During the approach and landing phases, the radar altimeter also provides inputs for a computer-generated voice that calls out the decreasing altitude in increments as the airplane nears the ground.  Flight crews use these automated announcements to know when to flare, which means to pull back on the control wheel and moderate the contact of the wheels with the runway.  While pilots can also gauge this visually, the precise readouts help them land more consistently.

People soon got the idea of leveraging radar altimetry to serve other purposes.  The first additional use came late 1960s with the introduction of the ground proximity warning system (GPWS), which alerts crews to decreasing separation between the airplane and the ground.

Analysis of commercial airliner accidents showed many to be the result of controlled flight into terrain.  These CFIT (pronounced SEE-fit) accidents were often the result of a loss of situational awareness, fatigue, or fixation on minor systems failures and other distractions by the flight crew.  The airplane itself was fully airworthy and under control at the time of the accident; had the same circumstances arisen in conditions where the ground was visible, a crash would not have ensued.

When triggered by the airplane descending to the surface below, the ground rising up to meet the airplane, or a combination of the two, a “ground prox” alert fills the flight deck with loud aural tones and strident words.  Depending on the specific warning issued, flight crews might hear “Terrain, terrain,” “Pull up, pull up,” “Sink rate,” “Glide slope,” and so on.

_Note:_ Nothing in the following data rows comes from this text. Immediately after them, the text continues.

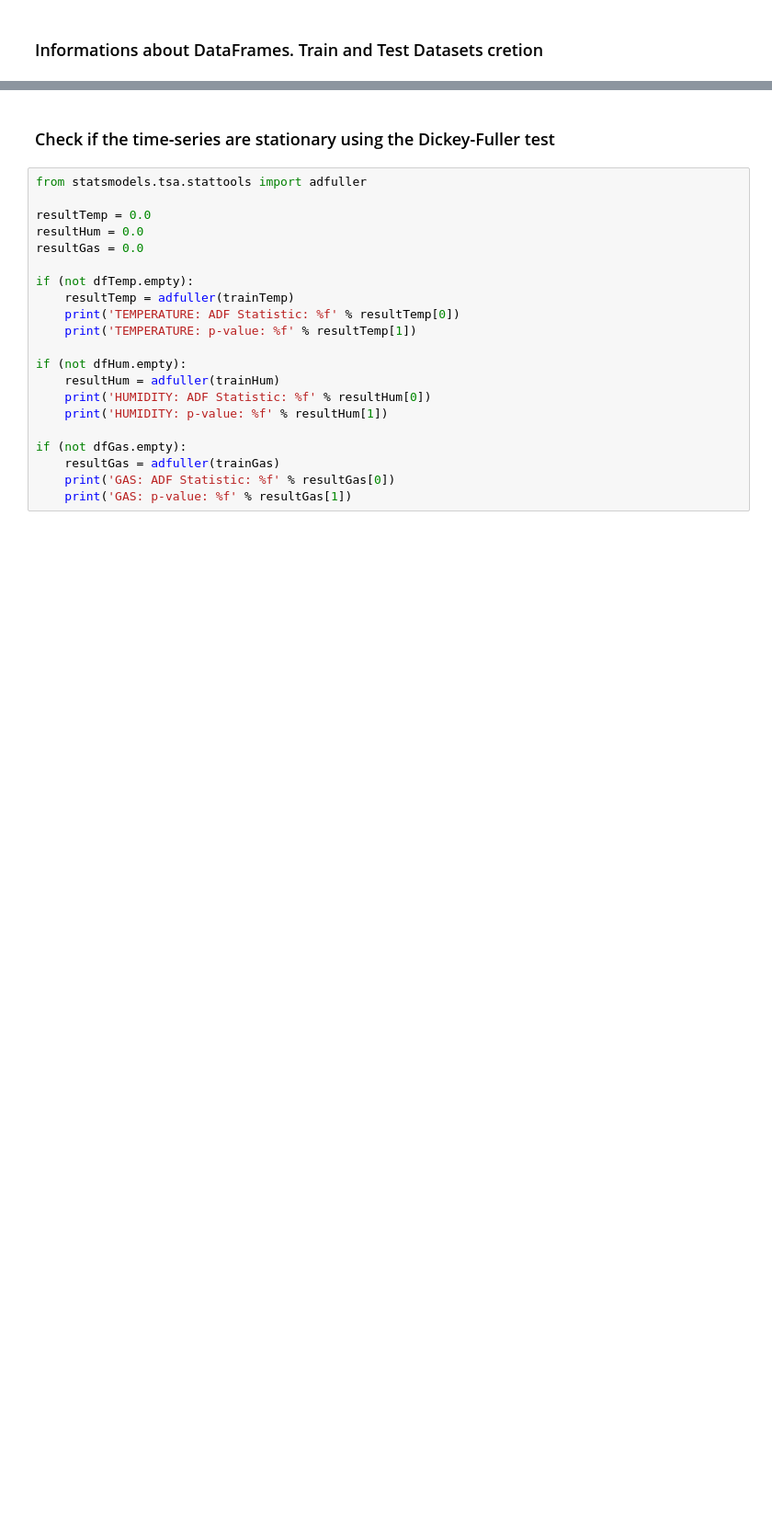
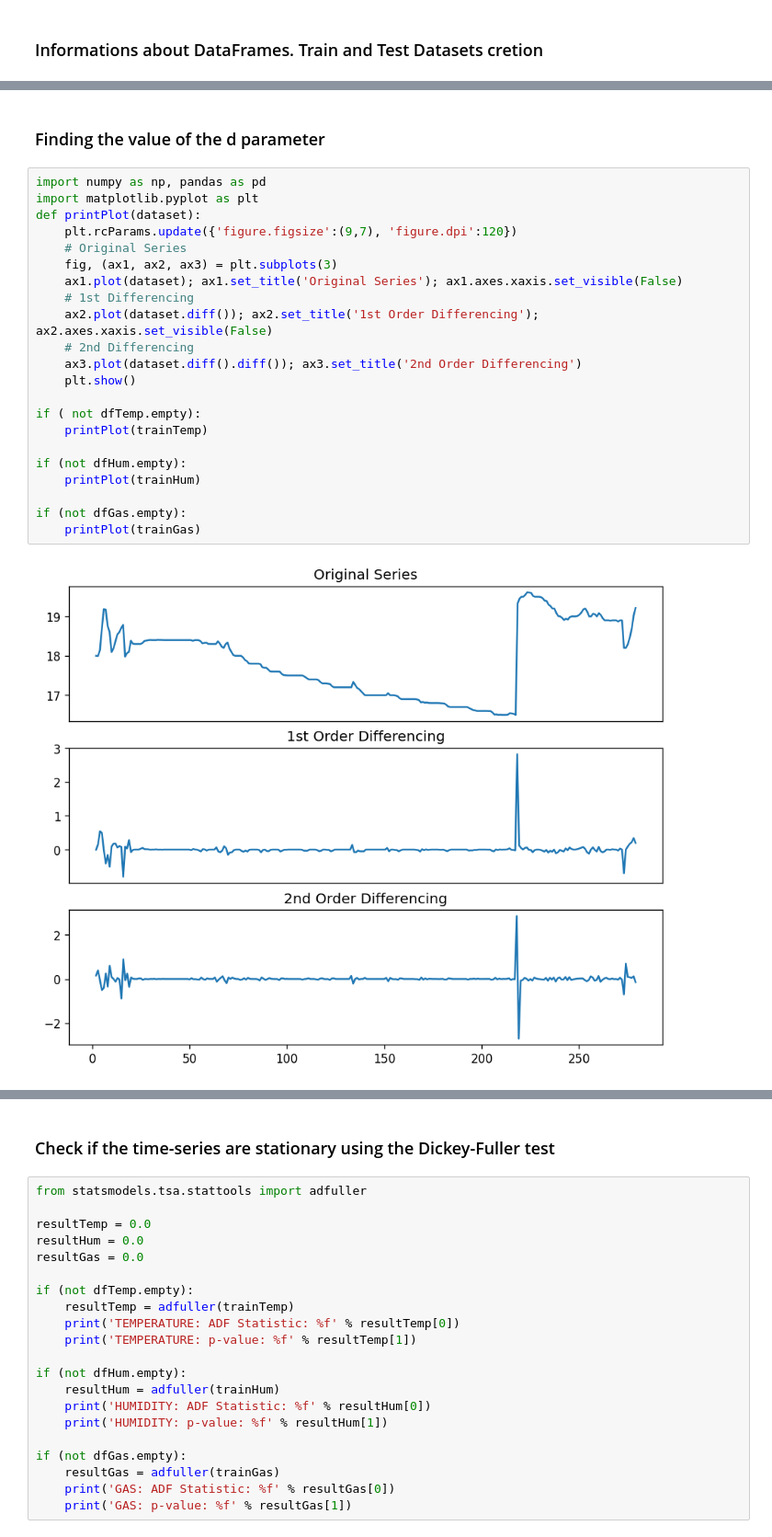
Before and after one commit to andiub97/iot-project, a Jupyter notebook: forecasting/ARIMA_Forecast.ipynb, the cells around one changed output, grey strips where cells are left out. Shown at 92% size. Cells and saved outputs as stored; diff of their text form; blank space fills up the shorter version.

```diff
--- a/forecasting/ARIMA_Forecast.ipynb
+++ b/forecasting/ARIMA_Forecast.ipynb
@@ -176,0 +174,26 @@ y  885.068966
+# %% [markdown]
+### Finding the value of the d parameter
+# %%
+import numpy as np, pandas as pd
+import matplotlib.pyplot as plt
+def printPlot(dataset):
+    plt.rcParams.update({'figure.figsize':(9,7), 'figure.dpi':120})
+    # Original Series
+    fig, (ax1, ax2, ax3) = plt.subplots(3)
+    ax1.plot(dataset); ax1.set_title('Original Series'); ax1.axes.xaxis.set_visible(False)
+    # 1st Differencing
+    ax2.plot(dataset.diff()); ax2.set_title('1st Order Differencing'); ax2.axes.xaxis.set_visible(False)
+    # 2nd Differencing
+    ax3.plot(dataset.diff().diff()); ax3.set_title('2nd Order Differencing')
+    plt.show()
+
+if ( not dfTemp.empty):
+    printPlot(trainTemp)
+
+if (not dfHum.empty):
+    printPlot(trainHum)
+
+if (not dfGas.empty):
+    printPlot(trainGas)
+# %% [output]
+[figure, added]
```
Also changed, not shown: parts of 8 cells of this notebook.
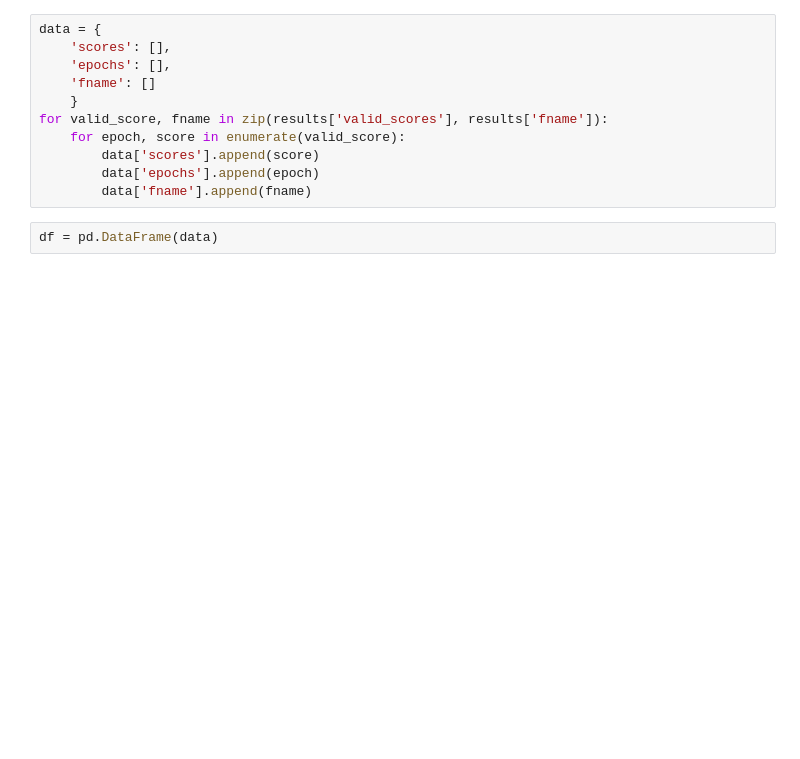
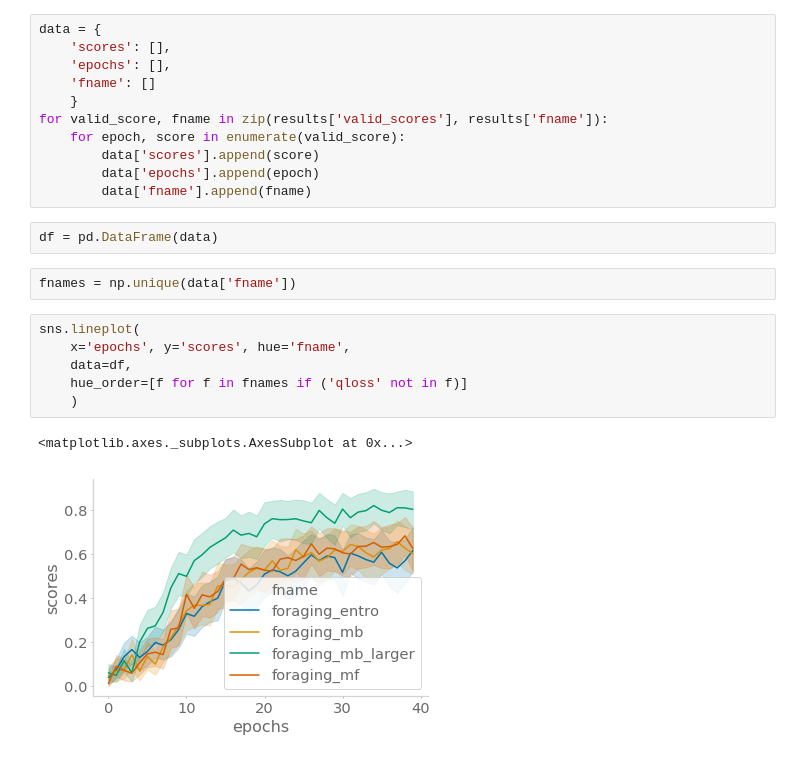
Before and after one commit to chingf/auxrl, a Jupyter notebook: examples/test_CRAR/analyse_foraging.ipynb, the cells around one changed output. Cells and saved outputs as stored; diff of their text form; blank space fills up the shorter version.

```diff
--- a/examples/test_CRAR/analyse_foraging.ipynb
+++ b/examples/test_CRAR/analyse_foraging.ipynb
@@ -71,6 +80,17 @@ for valid_score, fname in zip(results['valid_scores'], results['fname']):
         data['fname'].append(fname)
 # %%
 df = pd.DataFrame(data)
+# %%
+fnames = np.unique(data['fname'])
+# %%
+sns.lineplot(
+    x='epochs', y='scores', hue='fname',
+    data=df,
+    hue_order=[f for f in fnames if ('qloss' not in f)]
+    )
+# %% [output]
+<matplotlib.axes._subplots.AxesSubplot at 0x...>
+[figure, added]
 # %%
 sns.lineplot(
     x='epochs', y='scores', hue='fname',
```
Also changed, not shown: parts of 5 cells of this notebook, 7 other files.
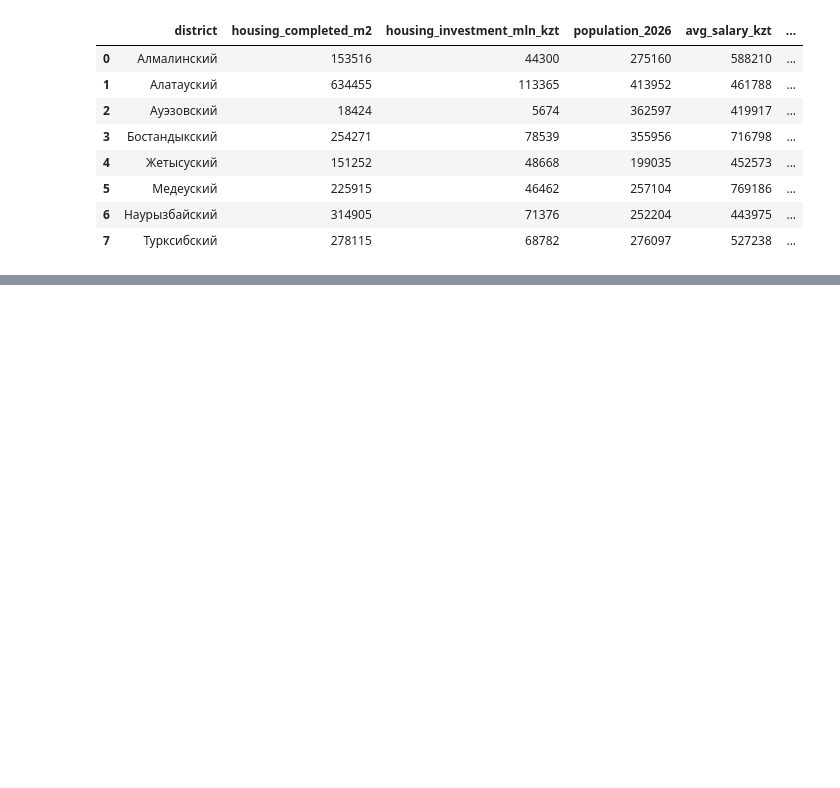
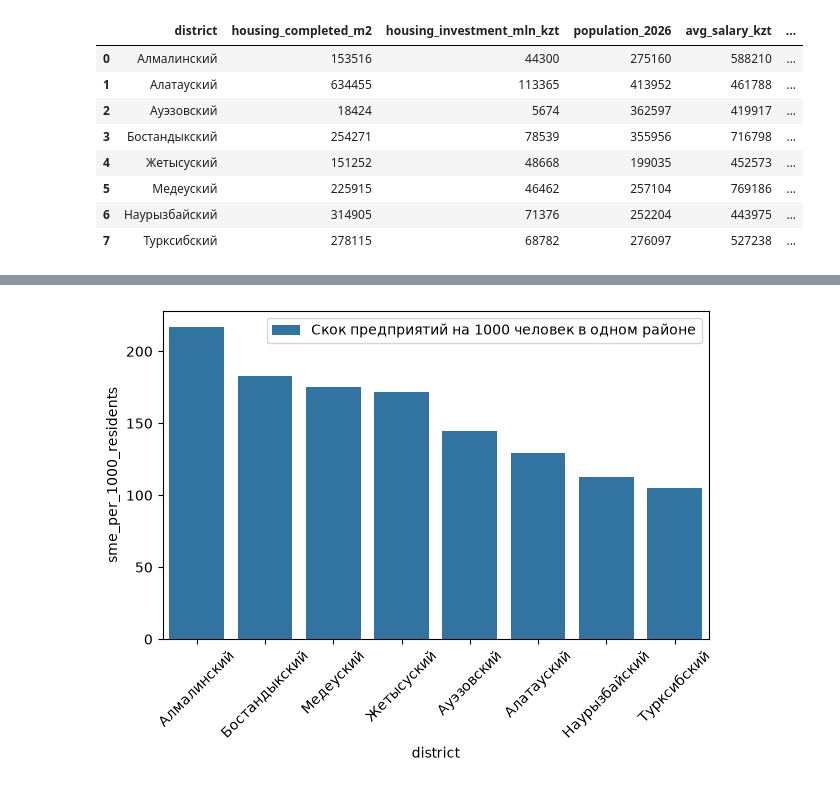
Before and after one commit to muenjmtst/business-location-ai, a Jupyter notebook: notebooks/03_statgov_exploration.ipynb, the cells around one changed output, grey strips where cells are left out. Drawn from its saved outputs; the diff is of its cells as text; code cells hidden in the pictures; blank space fills up the shorter version.

```diff
--- a/notebooks/03_statgov_exploration.ipynb
+++ b/notebooks/03_statgov_exploration.ipynb
@@ -517,0 +527,5 @@ Name: count, dtype: int64
+# %%
+dfv1 = df_merged_v3.copy()
+
+dfv1['population_2026'] = dfv1['population_2026'].astype(int)
+dfv1.info()
@@ -517,0 +546,4 @@ Name: count, dtype: int64
+# %%
+dfv1['sme_per_1000_residents'] = (dfv1['active_sme_2026'] / dfv1['population_2026']) * 1000
+
+dfv1[['district', 'active_sme_2026', 'population_2026', 'sme_per_1000_residents']].sort_values(by='sme_per_1000_residents', ascending=False)
@@ -517,0 +566,7 @@ Name: count, dtype: int64
+# %%
+dfv1['housing_completed_m2'] = dfv1['housing_completed_m2'].astype(int)
+dfv1.info()
+
+dfv1['housing_m2_per_1000_residents'] = (dfv1['housing_completed_m2'] / dfv1['population_2026']) * 1000
+
+dfv1[['district', 'housing_completed_m2', 'population_2026', 'housing_m2_per_1000_residents']].sort_values(by='housing_m2_per_1000_residents', ascending=False)
@@ -517,0 +601,11 @@ Name: count, dtype: int64
+# %%
+dfv1['housing_investment_mln_kzt'] = dfv1['housing_investment_mln_kzt'].astype(int)
+dfv1['housing_investment_mln_kzt'] = dfv1['housing_investment_mln_kzt']
+
+# dfv1['housing_investment_mln_kzt']
+
+# dfv1.info()
+
+dfv1['housing_investment_per_capita_kzt'] = (dfv1['housing_investment_mln_kzt'] * 1000000 / dfv1['population_2026'])
+
+dfv1[['district', 'housing_investment_mln_kzt', 'population_2026', 'housing_investment_per_capita_kzt']].sort_values(by='housing_investment_per_capita_kzt', ascending=False)
@@ -517,0 +630,13 @@ Name: count, dtype: int64
+# %%
+import seaborn as sns
+import matplotlib.pyplot as plt
+
+order = dfv1.sort_values(by='sme_per_1000_residents',ascending=False)['district']
+
+sns.barplot(data=dfv1, x='district', y ='sme_per_1000_residents', label='Скок предприятий на 1000 человек в одном районе', order=order)
+plt.xticks(rotation=45)
+plt.legend()
+plt.tight_layout()
+plt.show()
+# %% [output]
+[figure, added]
```
Also changed, not shown: parts of 15 cells of this notebook.
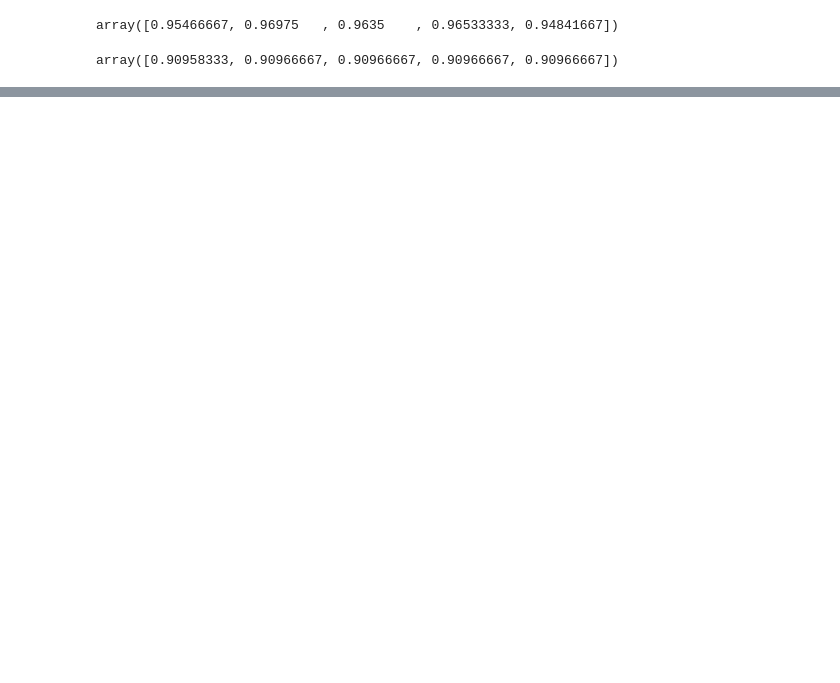
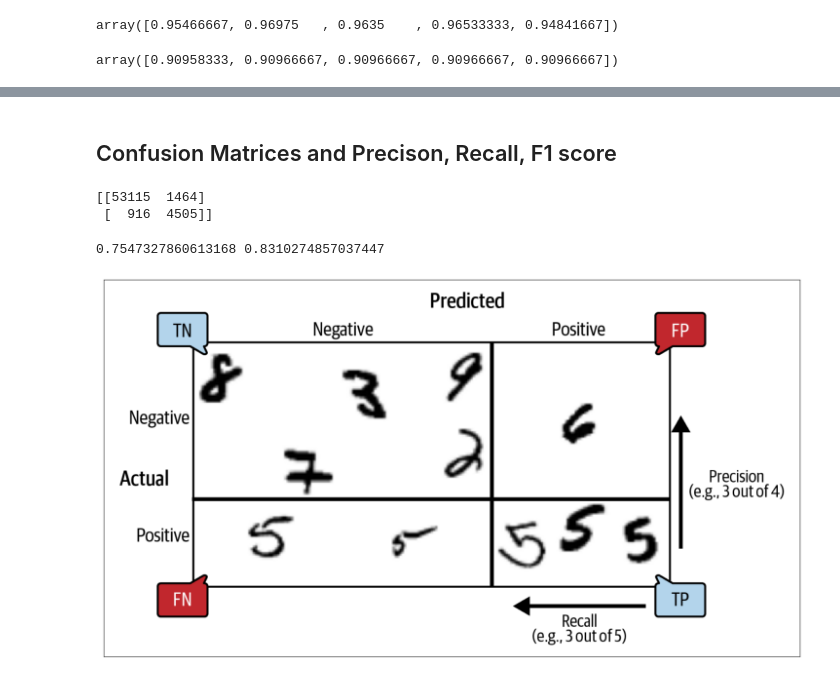
Before and after one commit to piyushkumar-tiwari/ML-and-Algorithms-Foundations, a Jupyter notebook: Machine Learning/MNISTclassifier.ipynb, the cells around one changed output, grey strips where cells are left out. Saved outputs shown, nothing was run; the diff lists cells and outputs as text; code cells hidden in the pictures; blank space fills up the shorter version.

Commit message:
Wrote various metrics

```diff
--- a/Machine Learning/MNISTclassifier.ipynb
+++ b/Machine Learning/MNISTclassifier.ipynb
@@ -108,0 +113,2 @@ for train_index, test_index in skfolds.split(x_train, y_train_5):
+# %% [markdown]
+## Confusion Matrices and Precison, Recall, F1 score
@@ -108,0 +123,25 @@ for train_index, test_index in skfolds.split(x_train, y_train_5):
+# %%
+from sklearn.metrics import confusion_matrix
+
+cm = confusion_matrix(y_train_5, y_train_pred)
+print(cm)
+# %% [output]
+[[53115  1464]
+ [  916  4505]]
+# %%
+from sklearn.metrics import precision_score, recall_score
+
+p = precision_score(y_train_5, y_train_pred)
+r = recall_score(y_train_5, y_train_pred)
+
+print(p, r)
+# %% [output]
+0.7547327860613168 0.8310274857037447
+# %%
+from IPython.display import Image
+img_path = "/home/piyush/Pictures/Screenshot from 2026-04-11 15-12-11.png"
+Image(filename=img_path, width=1000)
+
+#X-axis contains the predictions made by the machine, while Y-axis has true ground labels. Our job is to classify 5.
+# %% [output]
+[figure, added]
```
Also changed, not shown: parts of 6 cells of this notebook.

Thanks to the introduction of GPWS, the number of CFIT accidents fell dramatically but they still occasionally occurred.  Particularly disheartening were those cases in which, as confirmed by the cockpit voice recording, the flight crews had willfully ignored what should have been a timely warning.

Part of the problem was that, like the proverbial boy who cried wolf, early GPWS systems were plagued with false alerts.  But there was more than that going on, and experts from across the global commercial aviation community—airlines, pilots, manufacturers, government regulatory authorities, and other interested parties—convened to determine what it was.

This campaign against CFIT accidents was pursued on two fronts.  One was GPWS itself as manufacturers fine-tuned the trigger-threshold algorithms (an algorithm is a series of defined mathematical steps) to reduce false alerts.  While improvements were made, however, these systems could not achieve foolproof results because a radar altimeter only looks downward, not forward, and mountainous terrain can of course rise dramatically.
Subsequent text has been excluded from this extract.